Respond with exact copies of the lines running from the line that contains "notes, walking the dog.</p>" to the end of the material.

## [Material provided]
########################################

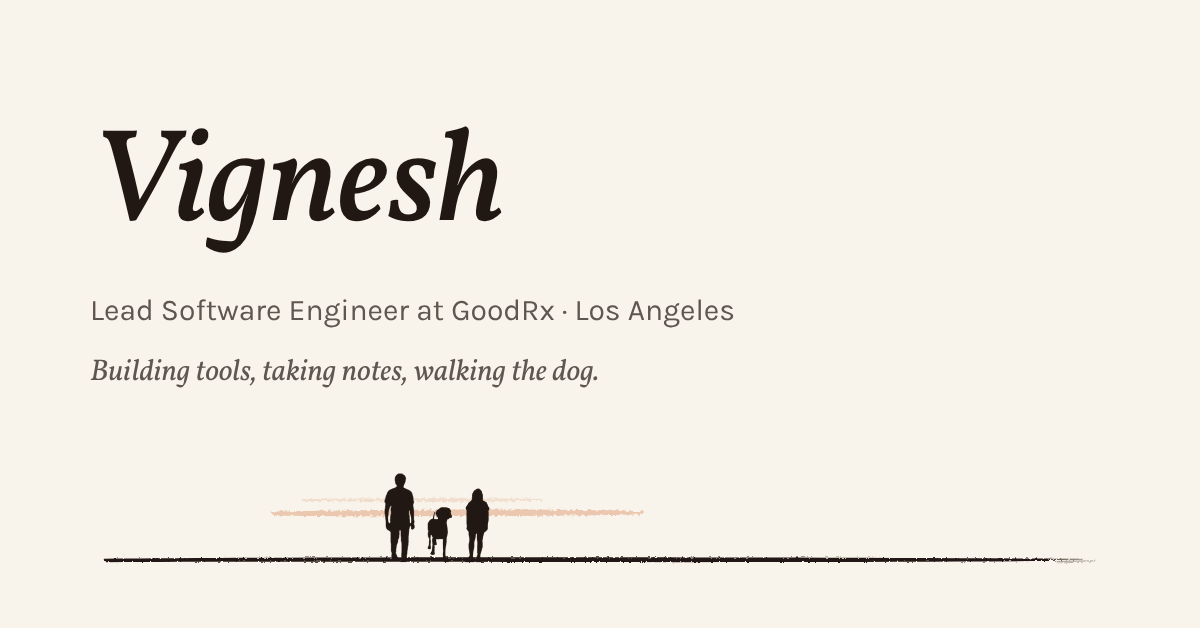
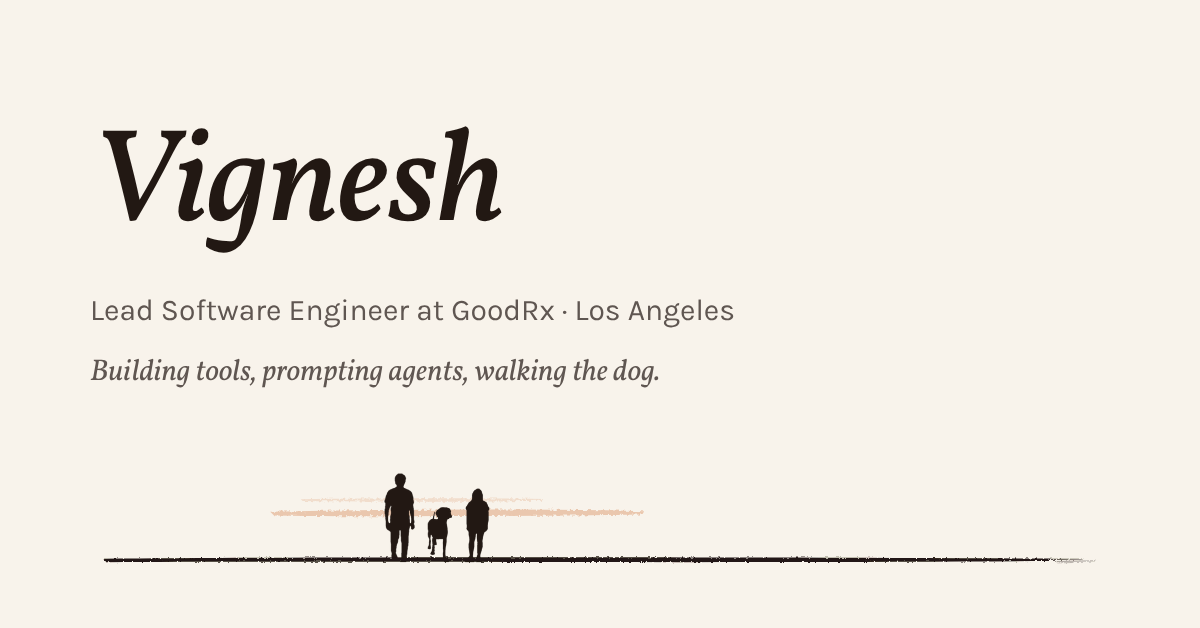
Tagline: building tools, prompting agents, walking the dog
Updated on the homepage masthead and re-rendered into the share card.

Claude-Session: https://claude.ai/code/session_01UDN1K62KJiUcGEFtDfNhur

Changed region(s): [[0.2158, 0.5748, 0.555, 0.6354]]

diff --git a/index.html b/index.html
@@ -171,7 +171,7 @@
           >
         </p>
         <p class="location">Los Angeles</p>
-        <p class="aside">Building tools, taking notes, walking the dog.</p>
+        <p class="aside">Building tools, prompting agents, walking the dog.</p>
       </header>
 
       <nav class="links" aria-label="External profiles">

########################################

## [Task answer]
-        <p class="aside">Building tools, taking notes, walking the dog.</p>
+        <p class="aside">Building tools, prompting agents, walking the dog.</p>
       </header>
 
       <nav class="links" aria-label="External profiles">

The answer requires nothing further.